Give every entry again, unchanged, and leave its images out.

> _Data for review_:
<<<<

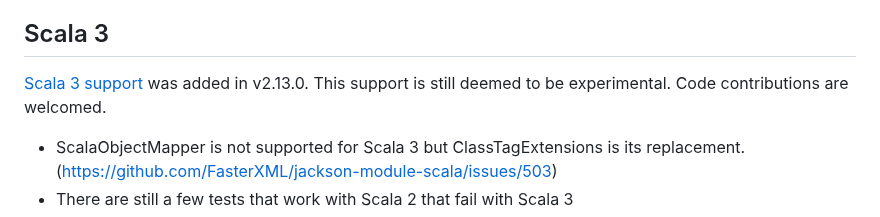
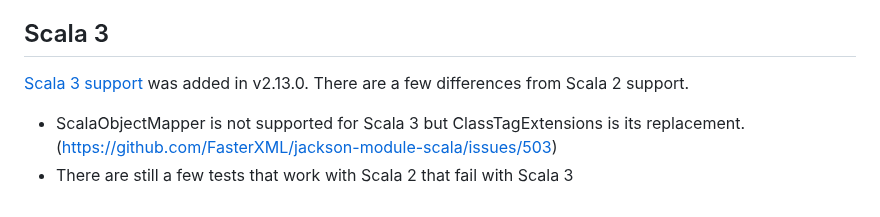
Before and after one commit to FasterXML/jackson-module-scala, a Markdown page: README.md, the part around the change. GitHub-like rendering.

```diff
--- a/README.md
+++ b/README.md
@@ -37,7 +37,7 @@ the minimum supported version now.
 ## Scala 3
 
 [Scala 3 support](https://github.com/FasterXML/jackson-module-scala/issues?q=is%3Aissue+is%3Aopen+label%3Ascala3) was added in v2.13.0.
-This support is still deemed to be experimental. Code contributions are welcomed.
+There are a few differences from Scala 2 support.
 * ScalaObjectMapper is not supported for Scala 3 but ClassTagExtensions is its replacement. (https://github.com/FasterXML/jackson-module-scala/issues/503)
 * There are still a few tests that work with Scala 2 that fail with Scala 3
 * It is expected that most use cases should work ok with Scala 3
```
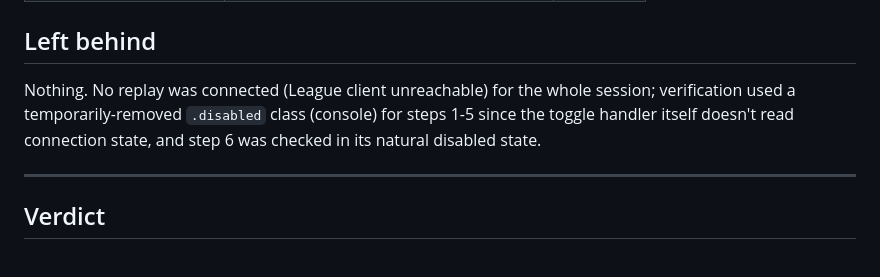
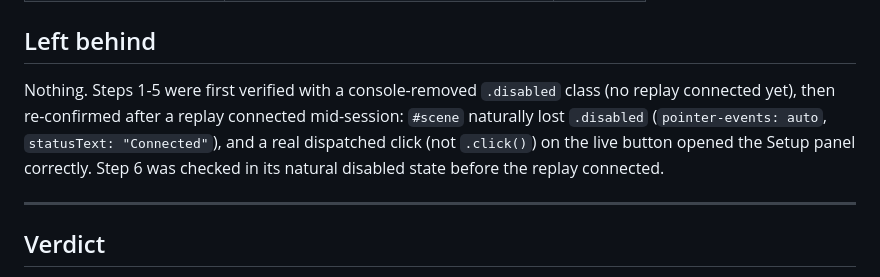
Before and after one commit to fletch-spec/lol-replay-interface, a Markdown page: briefs/reports/report-028.md, the part around the change. Rendered like a GitHub page.

Commit message:
Report 028: re-confirm verification against a live connected replay
A replay connected mid-session; re-ran the caret open click as a real
dispatched click (not synthetic) against the naturally-enabled #scene
instead of the earlier console-removed .disabled workaround.

```diff
--- a/briefs/reports/report-028.md
+++ b/briefs/reports/report-028.md
@@ -61,10 +61,12 @@ used fresh-probe elements and real DOM state (`hidden`, `classList`) instead.
 
 ## Left behind
 
-Nothing. No replay was connected (League client unreachable) for the whole
-session; verification used a temporarily-removed `.disabled` class (console)
-for steps 1-5 since the toggle handler itself doesn't read connection state,
-and step 6 was checked in its natural disabled state.
+Nothing. Steps 1-5 were first verified with a console-removed `.disabled`
+class (no replay connected yet), then re-confirmed after a replay connected
+mid-session: `#scene` naturally lost `.disabled` (`pointer-events: auto`,
+`statusText: "Connected"`), and a real dispatched click (not `.click()`) on
+the live button opened the Setup panel correctly. Step 6 was checked in its
+natural disabled state before the replay connected.
 
 ---
 
```
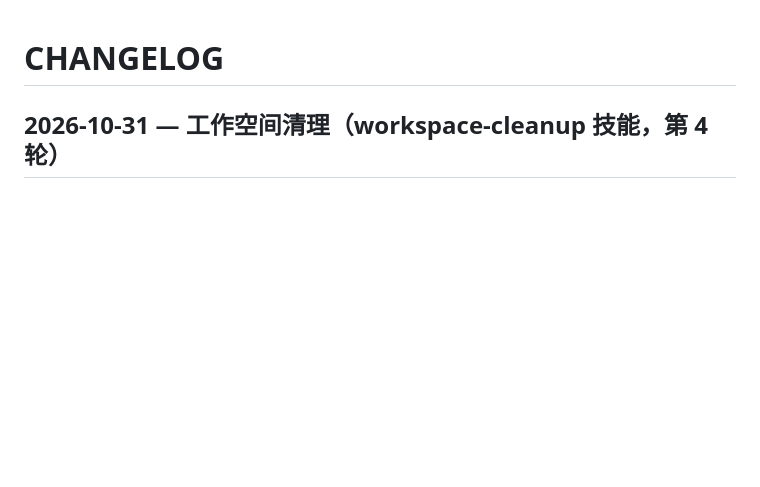
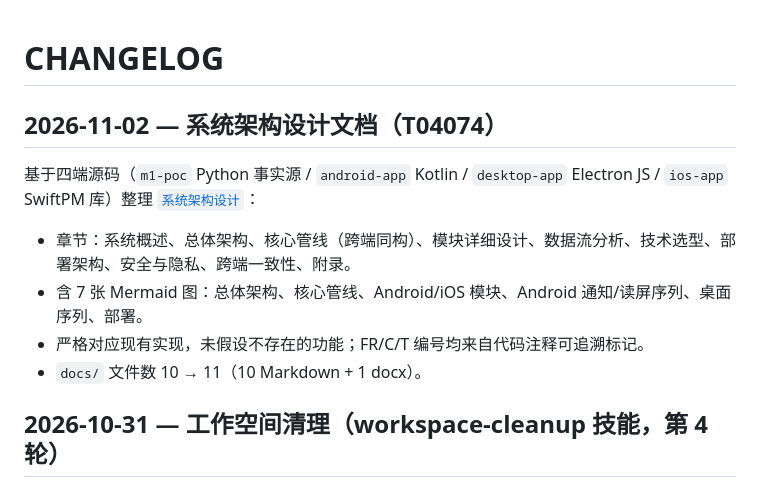
Before and after one commit to wangnan05563/EmoReply, a Markdown page: docs/CHANGELOG.md, the part around the change. Drawn GitHub-style; blank space fills up the shorter version.

```diff
--- a/docs/CHANGELOG.md
+++ b/docs/CHANGELOG.md
@@ -1,4 +1,13 @@
 # CHANGELOG
+
+## 2026-11-02 — 系统架构设计文档（T04074）
+
+基于四端源码（`m1-poc` Python 事实源 / `android-app` Kotlin / `desktop-app` Electron JS / `ios-app` SwiftPM 库）整理 [`系统架构设计`](系统架构设计.md)：
+
+- 章节：系统概述、总体架构、核心管线（跨端同构）、模块详细设计、数据流分析、技术选型、部署架构、安全与隐私、跨端一致性、附录。
+- 含 7 张 Mermaid 图：总体架构、核心管线、Android/iOS 模块、Android 通知/读屏序列、桌面序列、部署。
+- 严格对应现有实现，未假设不存在的功能；FR/C/T 编号均来自代码注释可追溯标记。
+- `docs/` 文件数 10 → 11（10 Markdown + 1 docx）。
 
 ## 2026-10-31 — 工作空间清理（workspace-cleanup 技能，第 4 轮）
 
```
Also changed, not shown: docs/README.md (+3 -0 lines), docs/系统架构设计.md (added, +451 -0 lines).
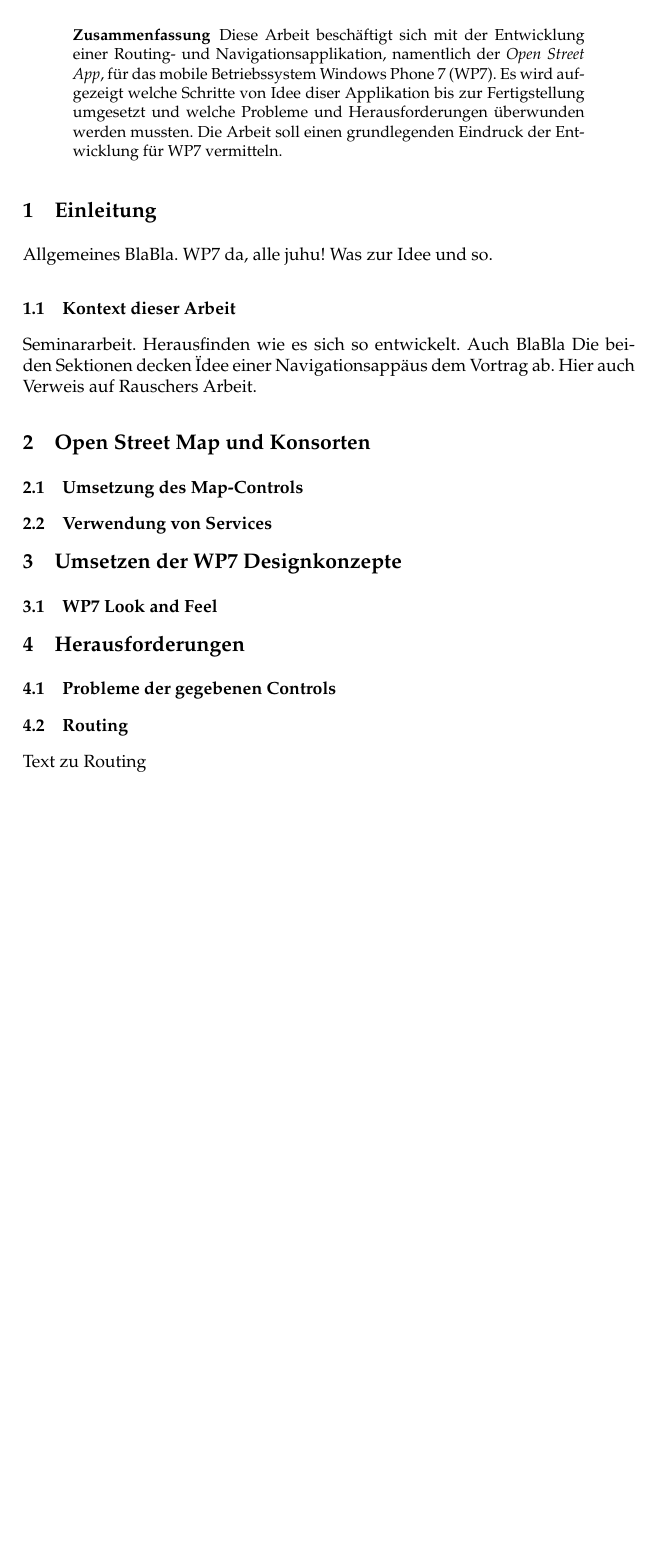
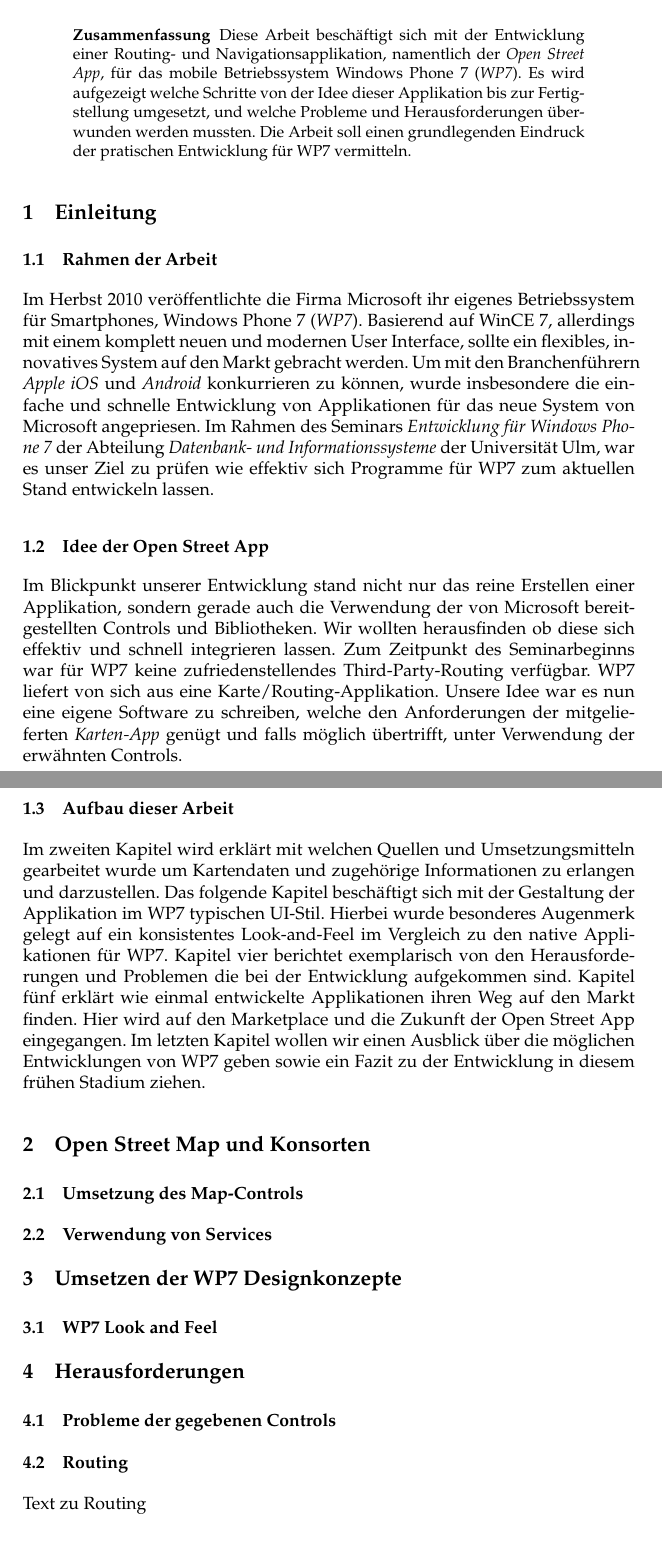
Before and after one commit to Hades32/OpenStreetApp, a LaTeX paper (Ausarbeitung/Florian/OpenStreetApp/OpenStreetApp.tex): part of page 1 of 3 before the commit and two parts of pages 1 and 2 of 4 after it, the two joined at a grey line, cut so that both start at the same text, the shorter picture padded with empty space. Compiled offline with pdfLaTeX; the source files are stored in an older character set and shown here as Unicode.

Commit message:
bl
Signed-off-by: chillta <chillta@web.de>

```diff
--- a/Ausarbeitung/Florian/OpenStreetApp/OpenStreetApp.tex
+++ b/Ausarbeitung/Florian/OpenStreetApp/OpenStreetApp.tex
@@ -27,14 +27,17 @@
 \maketitle
 
 \begin{abstract}
-Diese Arbeit beschäftigt sich mit der Entwicklung einer Routing- und Navigationsapplikation, namentlich der \textit{Open Street App}, für das mobile Betriebssystem Windows Phone 7 (WP7). Es wird aufgezeigt welche Schritte von Idee diser Applikation bis zur Fertigstellung umgesetzt und welche Probleme und Herausforderungen überwunden werden mussten. Die Arbeit soll einen grundlegenden Eindruck der Entwicklung für WP7 vermitteln.
+Diese Arbeit beschäftigt sich mit der Entwicklung einer Routing- und Navigationsapplikation, namentlich der \textit{Open Street App}, für das mobile Betriebssystem Windows Phone 7 (\textit{WP7}). Es wird aufgezeigt welche Schritte von der Idee dieser Applikation bis zur Fertigstellung umgesetzt, und welche Probleme und Herausforderungen überwunden werden mussten. Die Arbeit soll einen grundlegenden Eindruck der pratischen Entwicklung für WP7 vermitteln.
 \end{abstract}
 
 \section{Einleitung}
-Allgemeines BlaBla. WP7 da, alle juhu! Was zur Idee und so.
-\subsection{Kontext dieser Arbeit}
-Seminararbeit. Herausfinden wie es sich so entwickelt. Auch BlaBla
-Die beiden Sektionen decken "Idee einer Navigationsapp" aus dem Vortrag ab. Hier auch Verweis auf Rauschers Arbeit.
+\subsection{Rahmen der Arbeit}
+Im Herbst 2010 veröffentlichte die Firma Microsoft ihr eigenes Betriebssystem für Smartphones, Windows Phone 7 (\textit{WP7}). Basierend auf WinCE 7, allerdings mit einem komplett neuen und modernen User Interface, sollte ein flexibles, innovatives System auf den Markt gebracht werden. Um mit den Branchenführern \textit{Apple iOS} und \textit{Android} konkurrieren zu können, wurde insbesondere die einfache und schnelle Entwicklung von Applikationen für das neue System von Microsoft angepriesen. Im Rahmen des Seminars \textit{Entwicklung für Windows Phone 7} der Abteilung \textit{Datenbank- und Informationssysteme} der Universität Ulm, war es unser Ziel zu prüfen wie effektiv sich Programme für WP7 zum aktuellen Stand entwickeln lassen.
+\subsection{Idee der Open Street App}
+Im Blickpunkt unserer Entwicklung stand nicht nur das reine Erstellen einer Applikation, sondern gerade auch die Verwendung der von Microsoft bereitgestellten Controls und Bibliotheken. Wir wollten herausfinden ob diese sich effektiv und schnell integrieren lassen. Zum Zeitpunkt des Seminarbeginns war für WP7 keine zufriedenstellendes Third-Party-Routing verfügbar. WP7 liefert von sich aus eine Karte/Routing-Applikation. Unsere Idee war es nun eine eigene Software zu schreiben, welche den Anforderungen der mitgelieferten \textit{Karten-App} genügt und falls möglich übertrifft, unter Verwendung der erwähnten Controls.
+\subsection{Aufbau dieser Arbeit}
+Im zweiten Kapitel wird erklärt mit welchen Quellen und Umsetzungsmitteln gearbeitet wurde um Kartendaten und zugehörige Informationen zu erlangen und darzustellen. Das folgende Kapitel beschäftigt sich mit der Gestaltung der Applikation im WP7 typischen UI-Stil. Hierbei wurde besonderes Augenmerk gelegt auf ein konsistentes Look-and-Feel im Vergleich zu den native Applikationen für WP7. Kapitel vier berichtet exemplarisch von den Herausforderungen und Problemen die bei der Entwicklung aufgekommen sind. Kapitel fünf erklärt wie einmal entwickelte Applikationen ihren Weg auf den Markt finden. Hier wird auf den Marketplace und die Zukunft der Open Street App eingegangen. Im letzten Kapitel wollen wir einen Ausblick über die möglichen Entwicklungen von WP7 geben sowie ein Fazit zu der Entwicklung in diesem frühen Stadium ziehen.
+
 \section{Open Street Map und Konsorten}
 
 \subsection{Umsetzung des Map-Controls}
```
Also changed, not shown: Ausarbeitung/Florian/OpenStreetApp/OpenStreetApp.pdf, 3 other files.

>>>>

> _Task result_:
Before and after one commit to FasterXML/jackson-module-scala, a Markdown page: README.md, the part around the change. GitHub-like rendering.

```diff
--- a/README.md
+++ b/README.md
@@ -37,7 +37,7 @@ the minimum supported version now.
 ## Scala 3
 
 [Scala 3 support](https://github.com/FasterXML/jackson-module-scala/issues?q=is%3Aissue+is%3Aopen+label%3Ascala3) was added in v2.13.0.
-This support is still deemed to be experimental. Code contributions are welcomed.
+There are a few differences from Scala 2 support.
 * ScalaObjectMapper is not supported for Scala 3 but ClassTagExtensions is its replacement. (https://github.com/FasterXML/jackson-module-scala/issues/503)
 * There are still a few tests that work with Scala 2 that fail with Scala 3
 * It is expected that most use cases should work ok with Scala 3
```
Before and after one commit to fletch-spec/lol-replay-interface, a Markdown page: briefs/reports/report-028.md, the part around the change. Rendered like a GitHub page.

Commit message:
Report 028: re-confirm verification against a live connected replay
A replay connected mid-session; re-ran the caret open click as a real
dispatched click (not synthetic) against the naturally-enabled #scene
instead of the earlier console-removed .disabled workaround.

```diff
--- a/briefs/reports/report-028.md
+++ b/briefs/reports/report-028.md
@@ -61,10 +61,12 @@ used fresh-probe elements and real DOM state (`hidden`, `classList`) instead.
 
 ## Left behind
 
-Nothing. No replay was connected (League client unreachable) for the whole
-session; verification used a temporarily-removed `.disabled` class (console)
-for steps 1-5 since the toggle handler itself doesn't read connection state,
-and step 6 was checked in its natural disabled state.
+Nothing. Steps 1-5 were first verified with a console-removed `.disabled`
+class (no replay connected yet), then re-confirmed after a replay connected
+mid-session: `#scene` naturally lost `.disabled` (`pointer-events: auto`,
+`statusText: "Connected"`), and a real dispatched click (not `.click()`) on
+the live button opened the Setup panel correctly. Step 6 was checked in its
+natural disabled state before the replay connected.
 
 ---
 
```
Before and after one commit to wangnan05563/EmoReply, a Markdown page: docs/CHANGELOG.md, the part around the change. Drawn GitHub-style; blank space fills up the shorter version.

```diff
--- a/docs/CHANGELOG.md
+++ b/docs/CHANGELOG.md
@@ -1,4 +1,13 @@
 # CHANGELOG
+
+## 2026-11-02 — 系统架构设计文档（T04074）
+
+基于四端源码（`m1-poc` Python 事实源 / `android-app` Kotlin / `desktop-app` Electron JS / `ios-app` SwiftPM 库）整理 [`系统架构设计`](系统架构设计.md)：
+
+- 章节：系统概述、总体架构、核心管线（跨端同构）、模块详细设计、数据流分析、技术选型、部署架构、安全与隐私、跨端一致性、附录。
+- 含 7 张 Mermaid 图：总体架构、核心管线、Android/iOS 模块、Android 通知/读屏序列、桌面序列、部署。
+- 严格对应现有实现，未假设不存在的功能；FR/C/T 编号均来自代码注释可追溯标记。
+- `docs/` 文件数 10 → 11（10 Markdown + 1 docx）。
 
 ## 2026-10-31 — 工作空间清理（workspace-cleanup 技能，第 4 轮）
 
```
Also changed, not shown: docs/README.md (+3 -0 lines), docs/系统架构设计.md (added, +451 -0 lines).
Before and after one commit to Hades32/OpenStreetApp, a LaTeX paper (Ausarbeitung/Florian/OpenStreetApp/OpenStreetApp.tex): part of page 1 of 3 before the commit and two parts of pages 1 and 2 of 4 after it, the two joined at a grey line, cut so that both start at the same text, the shorter picture padded with empty space. Compiled offline with pdfLaTeX; the source files are stored in an older character set and shown here as Unicode.

Commit message:
bl
Signed-off-by: chillta <chillta@web.de>

```diff
--- a/Ausarbeitung/Florian/OpenStreetApp/OpenStreetApp.tex
+++ b/Ausarbeitung/Florian/OpenStreetApp/OpenStreetApp.tex
@@ -27,14 +27,17 @@
 \maketitle
 
 \begin{abstract}
-Diese Arbeit beschäftigt sich mit der Entwicklung einer Routing- und Navigationsapplikation, namentlich der \textit{Open Street App}, für das mobile Betriebssystem Windows Phone 7 (WP7). Es wird aufgezeigt welche Schritte von Idee diser Applikation bis zur Fertigstellung umgesetzt und welche Probleme und Herausforderungen überwunden werden mussten. Die Arbeit soll einen grundlegenden Eindruck der Entwicklung für WP7 vermitteln.
+Diese Arbeit beschäftigt sich mit der Entwicklung einer Routing- und Navigationsapplikation, namentlich der \textit{Open Street App}, für das mobile Betriebssystem Windows Phone 7 (\textit{WP7}). Es wird aufgezeigt welche Schritte von der Idee dieser Applikation bis zur Fertigstellung umgesetzt, und welche Probleme und Herausforderungen überwunden werden mussten. Die Arbeit soll einen grundlegenden Eindruck der pratischen Entwicklung für WP7 vermitteln.
 \end{abstract}
 
 \section{Einleitung}
-Allgemeines BlaBla. WP7 da, alle juhu! Was zur Idee und so.
-\subsection{Kontext dieser Arbeit}
-Seminararbeit. Herausfinden wie es sich so entwickelt. Auch BlaBla
-Die beiden Sektionen decken "Idee einer Navigationsapp" aus dem Vortrag ab. Hier auch Verweis auf Rauschers Arbeit.
+\subsection{Rahmen der Arbeit}
+Im Herbst 2010 veröffentlichte die Firma Microsoft ihr eigenes Betriebssystem für Smartphones, Windows Phone 7 (\textit{WP7}). Basierend auf WinCE 7, allerdings mit einem komplett neuen und modernen User Interface, sollte ein flexibles, innovatives System auf den Markt gebracht werden. Um mit den Branchenführern \textit{Apple iOS} und \textit{Android} konkurrieren zu können, wurde insbesondere die einfache und schnelle Entwicklung von Applikationen für das neue System von Microsoft angepriesen. Im Rahmen des Seminars \textit{Entwicklung für Windows Phone 7} der Abteilung \textit{Datenbank- und Informationssysteme} der Universität Ulm, war es unser Ziel zu prüfen wie effektiv sich Programme für WP7 zum aktuellen Stand entwickeln lassen.
+\subsection{Idee der Open Street App}
+Im Blickpunkt unserer Entwicklung stand nicht nur das reine Erstellen einer Applikation, sondern gerade auch die Verwendung der von Microsoft bereitgestellten Controls und Bibliotheken. Wir wollten herausfinden ob diese sich effektiv und schnell integrieren lassen. Zum Zeitpunkt des Seminarbeginns war für WP7 keine zufriedenstellendes Third-Party-Routing verfügbar. WP7 liefert von sich aus eine Karte/Routing-Applikation. Unsere Idee war es nun eine eigene Software zu schreiben, welche den Anforderungen der mitgelieferten \textit{Karten-App} genügt und falls möglich übertrifft, unter Verwendung der erwähnten Controls.
+\subsection{Aufbau dieser Arbeit}
+Im zweiten Kapitel wird erklärt mit welchen Quellen und Umsetzungsmitteln gearbeitet wurde um Kartendaten und zugehörige Informationen zu erlangen und darzustellen. Das folgende Kapitel beschäftigt sich mit der Gestaltung der Applikation im WP7 typischen UI-Stil. Hierbei wurde besonderes Augenmerk gelegt auf ein konsistentes Look-and-Feel im Vergleich zu den native Applikationen für WP7. Kapitel vier berichtet exemplarisch von den Herausforderungen und Problemen die bei der Entwicklung aufgekommen sind. Kapitel fünf erklärt wie einmal entwickelte Applikationen ihren Weg auf den Markt finden. Hier wird auf den Marketplace und die Zukunft der Open Street App eingegangen. Im letzten Kapitel wollen wir einen Ausblick über die möglichen Entwicklungen von WP7 geben sowie ein Fazit zu der Entwicklung in diesem frühen Stadium ziehen.
+
 \section{Open Street Map und Konsorten}
 
 \subsection{Umsetzung des Map-Controls}
```
Also changed, not shown: Ausarbeitung/Florian/OpenStreetApp/OpenStreetApp.pdf, 3 other files.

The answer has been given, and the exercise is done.